stay up an extra 15 minutes to finish a chapter; promise to take your
child to see a movie after he or she has finished the book on which it
was based; relieve your child of a regular chore to free up time for
reading. 19. Limit your children's TV viewing in
an effort to make time for other activities, such as reading. But
never use TV as a reward for reading, or a punishment for not reading. 20.
Not all reading takes place between the covers of a book. What about
menus, road signs, food labels, and sheet music? Take advantage of
countless spur-of-the-moment opportunities for reading during the course
of your family's busy day.
Our Engglish and Science themes this term are SPACE related. Above is the brief that I hand out to students at the beginning of the theme, to be glued into their workbooks. Each English theme will last 3 weeks and cover creative writing, oral presentations, a listening activity, reading, a comprehention and poetry.
Using the Government prescribed skills to be covered by Grades 4-6, I have created these Oral & Writing rubrics which should cover most tasks. I may need to adjust them to fit more specific speaking tasks, like an interview scenario or writing a menu for example, but for now they cover what I need to assess.
We wrote stories about robots and we made space men. - Neo
We designed our own robot and alien invasion.- Kane
We enjoyed unpacking our new stationery. It was shiny and new. I can't wait to use it all. - Summer
We enjoyed the colouring of the cover pages of our new themes. I used my new new pencil crayons and made my covers so bright and colourful. - Jessica
We did a quiz on discovering if you are left brain or right brain dominant. Most of us were "lefties" but there were a few "righties" or 50/50. - Imogen
We divided into groups of 4 students and came up with a group name, a star chart and rules. The group names are:
The PBM Kidz
These are our class rules. We are going to try hard to stick to them.
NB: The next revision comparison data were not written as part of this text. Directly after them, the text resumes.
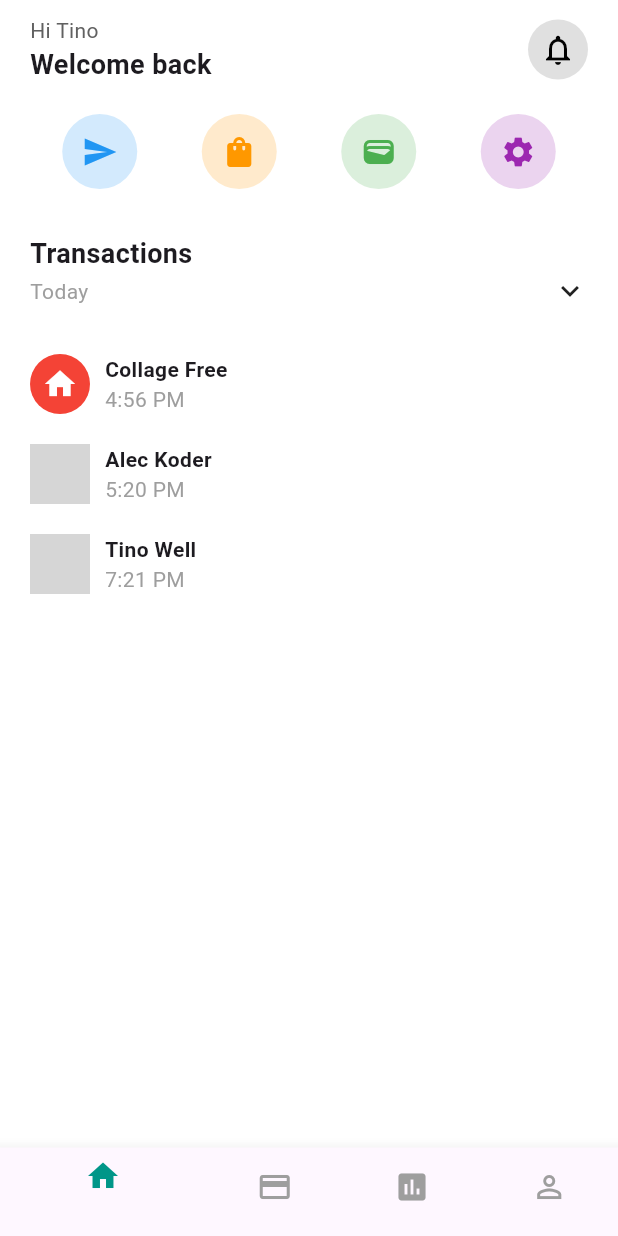
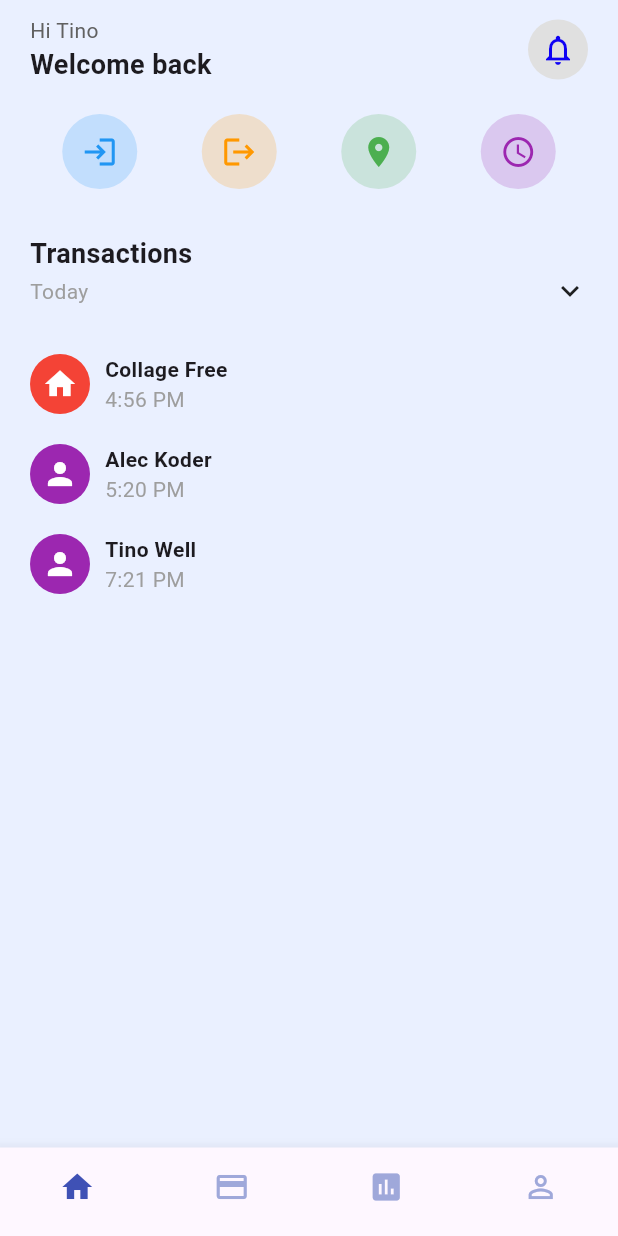
Before and after one commit to PutriMaya22/StaffLink-smartphone, a Flutter app: the screen it shows after launch, after a tap on "Login", on a phone screen of 412 x 824 dp. Run offline on Flutter 3.47's test engine with Material 3 defaults, Android fonts, the phone set to English and light mode, and no system bars; grey boxes are pictures that could not be loaded.

Commit message:
update_270425

```diff
--- a/lib/main.dart
+++ b/lib/main.dart
@@ -9,7 +9,7 @@ class MyApp extends StatelessWidget {
   @override
   Widget build(BuildContext context) {
     return MaterialApp(
-      title: 'Auth UI',
+      title: 'StaffLink',
       debugShowCheckedModeBanner: false,
       home: LoginPage(),
     );
--- a/lib/screens/home.dart
+++ b/lib/screens/home.dart
@@ -1,14 +1,19 @@
 import 'package:flutter/material.dart';
 
 class WalletScreen extends StatelessWidget {
+  const WalletScreen({super.key});
+
   @override
   Widget build(BuildContext context) {
     return Scaffold(
-      backgroundColor: Colors.white,
+      backgroundColor: const Color(0xFFEAF0FF),
       bottomNavigationBar: BottomNavigationBar(
-        selectedItemColor: Colors.teal,
-        unselectedItemColor: Colors.grey,
+        selectedItemColor: Colors.indigo,
+        unselectedItemColor: Colors.indigo.shade200,
         currentIndex: 0,
+        showSelectedLabels: false,
+        showUnselectedLabels: false,
+        type: BottomNavigationBarType.fixed,
         items: const [
           BottomNavigationBarItem(icon: Icon(Icons.home), label: ''),
           BottomNavigationBarItem(icon: Icon(Icons.credit_card), label: ''),
@@ -30,12 +35,12 @@ class WalletScreen extends StatelessWidget {
                     crossAxisAlignment: CrossAxisAlignment.start,
                     children: [
                       Text("Hi Tino", style: TextStyle(color: Colors.grey[700])),
-                      Text("Welcome back", style: TextStyle(fontWeight: FontWeight.bold, fontSize: 18))
+                      const Text("Welcome back", style: TextStyle(fontWeight: FontWeight.bold, fontSize: 18))
                     ],
                   ),
                   CircleAvatar(
                     backgroundColor: Colors.grey[300],
-                    child: Icon(Icons.notifications_none, color: Colors.black),
+                    child: const Icon(Icons.notifications_none, color: Color.fromARGB(255, 14, 1, 244)),
                   )
                 ],
               ),
@@ -44,26 +49,26 @@ class WalletScreen extends StatelessWidget {
               Row(
                 mainAxisAlignment: MainAxisAlignment.spaceAround,
                 children: [
-                  _buildActionButton(Icons.send, Colors.blue),
-                  _buildActionButton(Icons.shopping_bag, Colors.orange),
-                  _buildActionButton(Icons.wallet, Colors.green),
-                  _buildActionButton(Icons.settings, Colors.purple),
+                  _buildActionButton(Icons.login, Colors.blue),
+                  _buildActionButton(Icons.logout, Colors.orange),
+                  _buildActionButton(Icons.location_on, Colors.green),
+                  _buildActionButton(Icons.access_time, Colors.purple),
                 ],
               ),
               const SizedBox(height: 30),
               // Transactions
-              Text("Transactions", style: TextStyle(fontWeight: FontWeight.bold, fontSize: 18)),
+              const Text("Transactions", style: TextStyle(fontWeight: FontWeight.bold, fontSize: 18)),
               Row(
                 mainAxisAlignment: MainAxisAlignment.spaceBetween,
-                children: [
+                children: const [
                   Text("Today", style: TextStyle(color: Colors.grey)),
-                  Icon(Icons.keyboard_arrow_down)
+                  Icon(Icons.keyboard_arrow_down),
                 ],
               ),
               const SizedBox(height: 20),
               _buildTransaction("Collage Free", "4:56 PM", Icons.home, Colors.red),
-              _buildTransaction("Alec Koder", "5:20 PM", null, null, avatar: 'https://i.pravatar.cc/150?img=3'),
-              _buildTransaction("Tino Well", "7:21 PM", null, null, avatar: 'https://i.pravatar.cc/150?img=5'),
+              _buildTransaction("Alec Koder", "5:20 PM", Icons.person, Colors.purple),
+              _buildTransaction("Tino Well", "7:21 PM", Icons.person, Colors.purple),
             ],
           ),
         ),
@@ -79,20 +84,21 @@ class WalletScreen extends StatelessWidget {
     );
   }
 
-  Widget _buildTransaction(String name, String time, IconData? icon, Color? iconColor, {String? avatar}) {
+  Widget _buildTransaction(String name, String time, IconData icon, Color iconColor) {
     return Padding(
       padding: const EdgeInsets.symmetric(vertical: 10),
       child: Row(
         children: [
-          avatar != null
-              ? CircleAvatar(backgroundImage: NetworkImage(avatar))
-              : CircleAvatar(backgroundColor: iconColor ?? Colors.grey, child: Icon(icon, color: Colors.white)),
+          CircleAvatar(
+            backgroundColor: iconColor,
+            child: Icon(icon, color: Colors.white),
+          ),
           const SizedBox(width: 10),
           Column(
             crossAxisAlignment: CrossAxisAlignment.start,
             children: [
-              Text(name, style: TextStyle(fontWeight: FontWeight.bold)),
-              Text(time, style: TextStyle(color: Colors.grey)),
+              Text(name, style: const TextStyle(fontWeight: FontWeight.bold)),
+              Text(time, style: const TextStyle(color: Colors.grey)),
             ],
           )
         ],
```
Also changed, not shown: 1 other file.
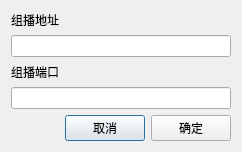
First picture: the form in src/pages/udp/SAKUdpMulticastEditingDialog.ui, repository x-tools-author/x-tools, before the edit.
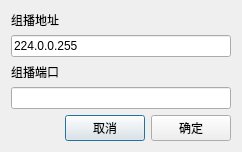
Second picture: the form after the edit.

The edit to the form file:
```diff
--- a/src/pages/udp/SAKUdpMulticastEditingDialog.ui
+++ b/src/pages/udp/SAKUdpMulticastEditingDialog.ui
@@ -65,7 +65,7 @@
    <item row="1" column="0" colspan="3">
     <widget class="QLineEdit" name="addressLineEdit">
      <property name="text">
-      <string notr="true"/>
+      <string notr="true">224.0.0.255</string>
      </property>
     </widget>
    </item>
```
Left out of the diff: 3 changed lines with no effect on the pictures.
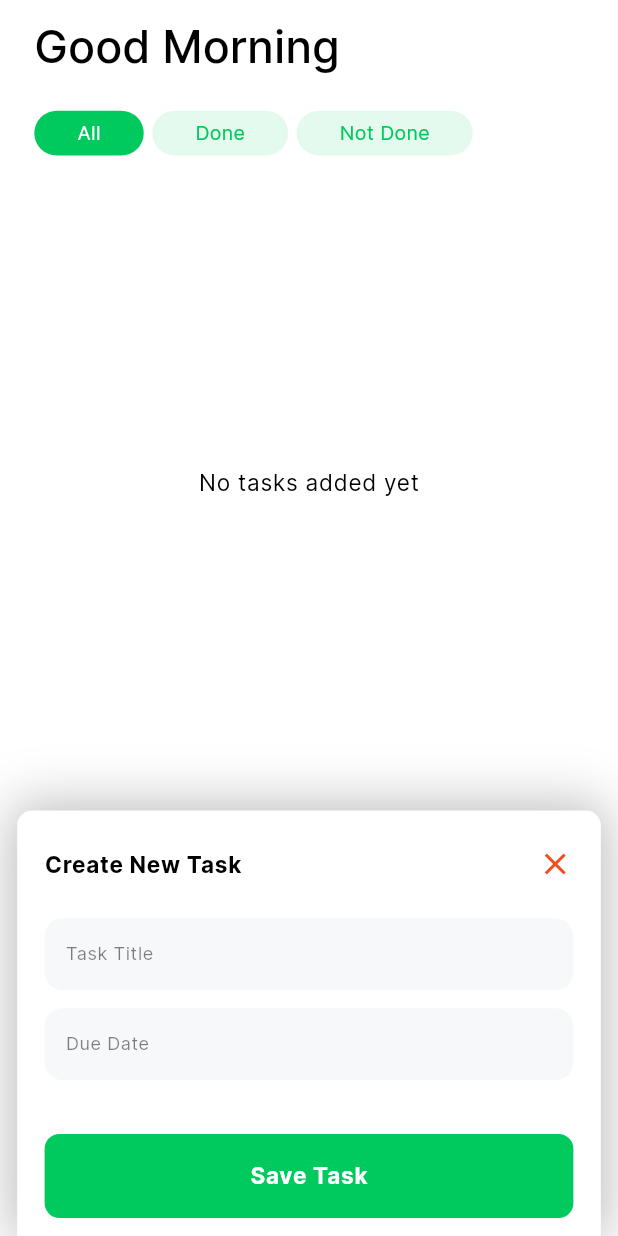
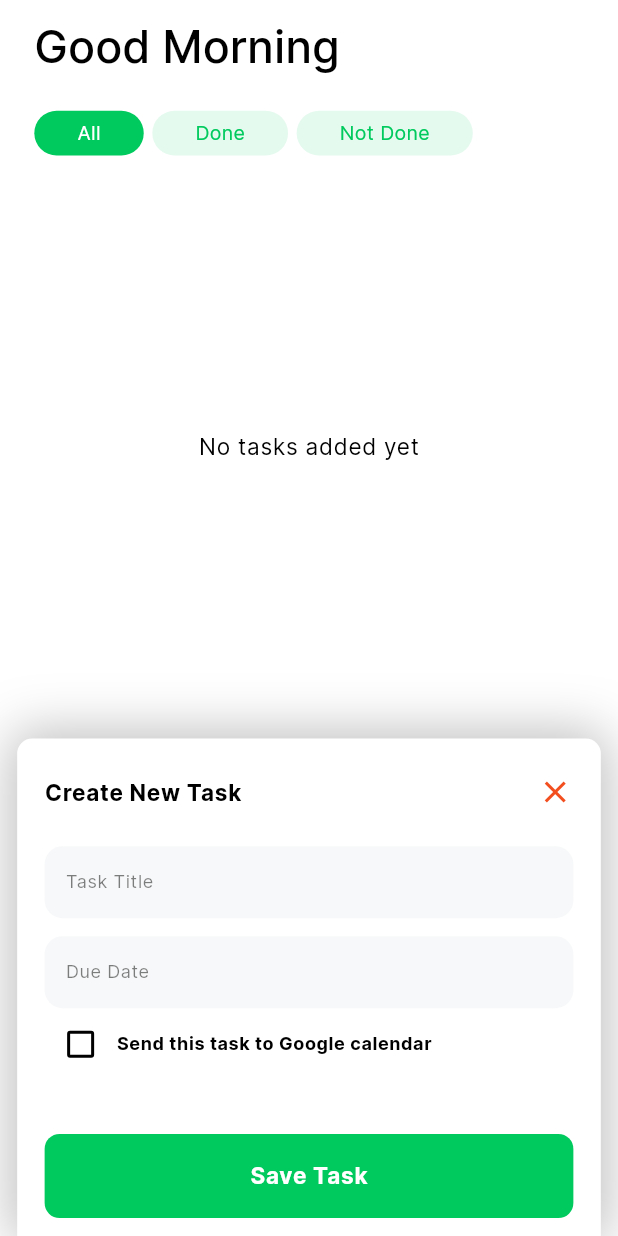
Before and after one commit to MoAdelDev/task_app, a Flutter app: the screen it shows after launch, after a tap on "Create Task", on a phone screen of 412 x 824 dp. Run offline on Flutter 3.47's test engine with Material 3 defaults, Android fonts, the phone set to English and light mode, and no system bars; our stand-ins replace animate_do, bloc, cloud_firestore, connectivity_plus, firebase_core, flutter_bloc and 8 more; missing offline and left inert: googleapis; accounts and stored records are empty.

```diff
--- a/lib/core/di/dependency_injection.dart
+++ b/lib/core/di/dependency_injection.dart
@@ -4,6 +4,7 @@ import 'package:get_it/get_it.dart';
 import 'package:hive_flutter/hive_flutter.dart';
 import 'package:task_app/core/db/database_constants.dart';
 import 'package:task_app/core/router/route_manager.dart';
+import 'package:task_app/core/services/google_calendar_service.dart';
 import 'package:task_app/core/sync/services/connection_service.dart';
 import 'package:task_app/core/sync/services/firestore_task_repo.dart';
 import 'package:task_app/core/sync/services/sync_service.dart';
@@ -18,6 +19,9 @@ final getIt = GetIt.instance;
 void setupGetIt() {
   // Router
   getIt.registerLazySingleton(() => RouteManager());
+
+  // Google Calendar
+  getIt.registerLazySingleton(() => GoogleCalendarService());
 
   // Sync Service
   getIt.registerLazySingleton(() => Hive.box<TaskModel>(kTasksBox));
@@ -40,5 +44,6 @@ void setupGetIt() {
         getIt(),
         getIt(),
         getIt(),
+        getIt(),
       ));
 }
--- a/lib/features/home/logic/cubit/home_state.dart
+++ b/lib/features/home/logic/cubit/home_state.dart
@@ -8,6 +8,9 @@ class HomeState with _$HomeState {
 
   const factory HomeState.changeCreateTaskState(bool isFormHidded) =
       ChangeCreateTaskState;
+
+  const factory HomeState.changeGoogleCalendarCheck(bool isChecked) =
+      ChangeGoogleCalendarCheck;
 
   const factory HomeState.createTaskLoading() = CreateTaskLoading;
 
--- a/lib/features/home/ui/widgets/create_task_form.dart
+++ b/lib/features/home/ui/widgets/create_task_form.dart
@@ -15,11 +15,14 @@ class CreateTaskForm extends StatelessWidget {
 
   @override
   Widget build(BuildContext context) {
+    return BlocBuilder<HomeCubit, HomeState>(
+      builder: (context, state) {
         HomeCubit cubit = context.read();
         return Form(
           key: cubit.formkey,
           child: FadeInUp(
             child: Column(
+              crossAxisAlignment: CrossAxisAlignment.start,
               children: [
                 Row(
                   children: [
@@ -65,10 +68,31 @@ class CreateTaskForm extends StatelessWidget {
                     cubit.emitSelectDueDateState(context);
                   },
                 ),
+                if (isAndroid) ...[
+                  Row(
+                    children: [
+                      Checkbox(
+                        value: cubit.isGoogleCalendarChecked,
+                        onChanged: (value) {
+                          cubit.emitGoogleCalendarCheckState();
+                        },
+                      ),
+                      Expanded(
+                        child: CustomText(
+                          text: 'Send this task to Google calendar',
+                          style: context.textTheme.bodySmall,
+                          fontWeight: FontWeightHelper.bold,
+                        ),
+                      ),
+                    ],
+                  ),
+                ],
                 verticalSpace(30),
               ],
             ),
           ),
         );
+      },
+    );
   }
 }
--- a/pubspec.yaml
+++ b/pubspec.yaml
@@ -83,6 +83,10 @@ dependencies:
   equatable: ^2.0.5
   # for interner connectivity
   connectivity_plus: ^6.0.3
+  # for Google Calender Api
+  googleapis: ^13.1.0
+  googleapis_auth: ^1.6.0
+  url_launcher: ^6.3.0
 
 dev_dependencies:
   flutter_test:
```
Also changed, not shown: lib/core/services/google_calendar_service.dart (added, +60 -0 lines), lib/features/home/logic/cubit/home_cubit.dart (+19 -4 lines), lib/features/home/logic/cubit/home_cubit.freezed.dart, pubspec.lock, 4 other files. Lines whose indentation alone changed are shown as unchanged.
We have this poster printed out and coloured in on our classroom wall. What are your class rules? Are they the same as ours or are they different? - Miss Tyler-Smith